Dust Control —
No Longer Just a Shop Vac
With growing awareness and legislation relating to silica dust and worker health, vacuum systems are changing radically. The side benefit of this worker health and safety push is that dust removal is now recognized as increasing productivity—from improving sanding performance to cooling masonry drills.
The suction power and CFM (Cubic Feet per Minute) are increasing while new adjustments on the vacuums enable you to lower speeds or open hose orifices to reduce suction. If using a vacuum with perforated orbital sanding, you want to get the dust and grit off—but don’t want to suck the sandpaper down too hard to the surface. When you get that balance just right, you can double or triple sanding efficiency. Drilling holes for epoxy anchors is faster, cooler and more efficient when hollow core drills leave holes clean and ready to use, and surface grinding is more efficient when you can see the finished surface at all times.

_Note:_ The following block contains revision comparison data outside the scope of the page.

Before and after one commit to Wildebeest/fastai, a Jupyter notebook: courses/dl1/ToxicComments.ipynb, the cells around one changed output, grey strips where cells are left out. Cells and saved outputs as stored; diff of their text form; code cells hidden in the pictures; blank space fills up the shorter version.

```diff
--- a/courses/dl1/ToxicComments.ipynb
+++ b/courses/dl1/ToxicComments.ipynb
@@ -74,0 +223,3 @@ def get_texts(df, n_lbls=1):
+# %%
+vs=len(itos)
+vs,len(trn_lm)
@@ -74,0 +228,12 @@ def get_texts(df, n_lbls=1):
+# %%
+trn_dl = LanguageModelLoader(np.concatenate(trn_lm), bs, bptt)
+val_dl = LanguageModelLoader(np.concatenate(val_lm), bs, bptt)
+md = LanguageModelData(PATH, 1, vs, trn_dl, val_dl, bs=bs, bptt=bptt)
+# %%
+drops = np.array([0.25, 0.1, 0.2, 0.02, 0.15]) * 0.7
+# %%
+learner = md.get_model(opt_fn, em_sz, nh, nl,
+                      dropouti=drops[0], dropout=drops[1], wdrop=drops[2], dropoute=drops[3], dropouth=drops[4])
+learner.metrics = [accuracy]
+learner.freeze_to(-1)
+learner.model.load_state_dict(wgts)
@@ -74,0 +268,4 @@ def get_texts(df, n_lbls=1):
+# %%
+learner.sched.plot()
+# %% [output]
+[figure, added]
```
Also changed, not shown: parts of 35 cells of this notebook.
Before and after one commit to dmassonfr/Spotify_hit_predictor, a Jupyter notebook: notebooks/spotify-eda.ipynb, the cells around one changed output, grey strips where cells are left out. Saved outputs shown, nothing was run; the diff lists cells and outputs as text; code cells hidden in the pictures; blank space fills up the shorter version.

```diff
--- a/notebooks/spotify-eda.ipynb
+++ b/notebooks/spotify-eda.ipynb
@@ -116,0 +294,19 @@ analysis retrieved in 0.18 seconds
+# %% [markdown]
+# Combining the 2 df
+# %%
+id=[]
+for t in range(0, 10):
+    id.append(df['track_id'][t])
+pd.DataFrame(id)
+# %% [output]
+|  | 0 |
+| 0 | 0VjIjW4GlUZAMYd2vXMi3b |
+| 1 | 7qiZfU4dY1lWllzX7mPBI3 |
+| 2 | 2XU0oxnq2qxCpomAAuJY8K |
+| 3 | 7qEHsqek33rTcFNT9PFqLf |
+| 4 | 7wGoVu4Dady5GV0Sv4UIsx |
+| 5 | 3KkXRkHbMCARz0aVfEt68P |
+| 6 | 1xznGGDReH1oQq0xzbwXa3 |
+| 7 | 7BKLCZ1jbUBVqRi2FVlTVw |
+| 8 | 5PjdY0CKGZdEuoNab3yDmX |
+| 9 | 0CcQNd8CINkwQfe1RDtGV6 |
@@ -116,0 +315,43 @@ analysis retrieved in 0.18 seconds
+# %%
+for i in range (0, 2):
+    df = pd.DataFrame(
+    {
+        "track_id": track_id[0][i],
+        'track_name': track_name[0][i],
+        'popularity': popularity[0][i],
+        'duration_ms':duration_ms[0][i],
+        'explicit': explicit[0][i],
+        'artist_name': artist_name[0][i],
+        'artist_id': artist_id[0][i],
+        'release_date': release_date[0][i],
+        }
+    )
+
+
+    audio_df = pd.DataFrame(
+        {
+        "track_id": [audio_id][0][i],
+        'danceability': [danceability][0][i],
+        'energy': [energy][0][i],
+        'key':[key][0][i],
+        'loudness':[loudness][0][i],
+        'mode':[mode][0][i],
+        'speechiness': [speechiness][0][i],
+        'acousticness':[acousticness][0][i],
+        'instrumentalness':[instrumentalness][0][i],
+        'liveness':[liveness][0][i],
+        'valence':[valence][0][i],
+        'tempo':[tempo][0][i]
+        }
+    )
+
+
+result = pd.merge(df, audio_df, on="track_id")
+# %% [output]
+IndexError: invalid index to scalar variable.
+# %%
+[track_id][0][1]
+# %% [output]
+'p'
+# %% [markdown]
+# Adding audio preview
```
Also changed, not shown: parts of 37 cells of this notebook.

Today, machines are so multi-purpose that you really need to study what bag and filter combination is required for the task: wood dust, concrete dust, chips, liquid, heavy ceramic, or masonry slurry removal. HEPA requirements can be met with many of these machines. To this end, you will find machines are generally optimized for one task or another—Bosch is generally more efficient at concrete particle removal while Fein is optimized for general wood dust and debris. Manual or automatic filter cleaning is often available. Bosch instructions even suggest alerting co-workers not to worry when your vac sounds like the kick of truck air brakes every 15 seconds—it does this to stay clean and maintain full vac power.
Despite their power, machines are generally quiet today, running at about 66db. Even manual or auto blow-black cleaning only goes up to about 69db—and these features can be turned off when not needed.
The tool actuated plug is also extremely useful. The Bosch machine has a dial you can set to ensure you don’t blow a fuse. Reduce the power to the vacuum if you are using a high amperage tool via a dial located right on the face of the machine. Using tool actuation reduces site noise dramatically, while assuring you have dust extraction when it is needed.
Flat tops are becoming the norm—allowing for attachment of accessory boxes, like the Bosch LBOXX. Fein Turbo flat tops are designed to accept several different brands of storage boxes.
Prices range from a few hundred dollars to over a thousand depending on size and features—but when it solves a dust problem and increases productivity, the investment is definitely justified.
Montreal-based TV broadcaster, author, home renovation and tool expert
Jon Eakes provides a tool feature in each edition of Home BUILDER.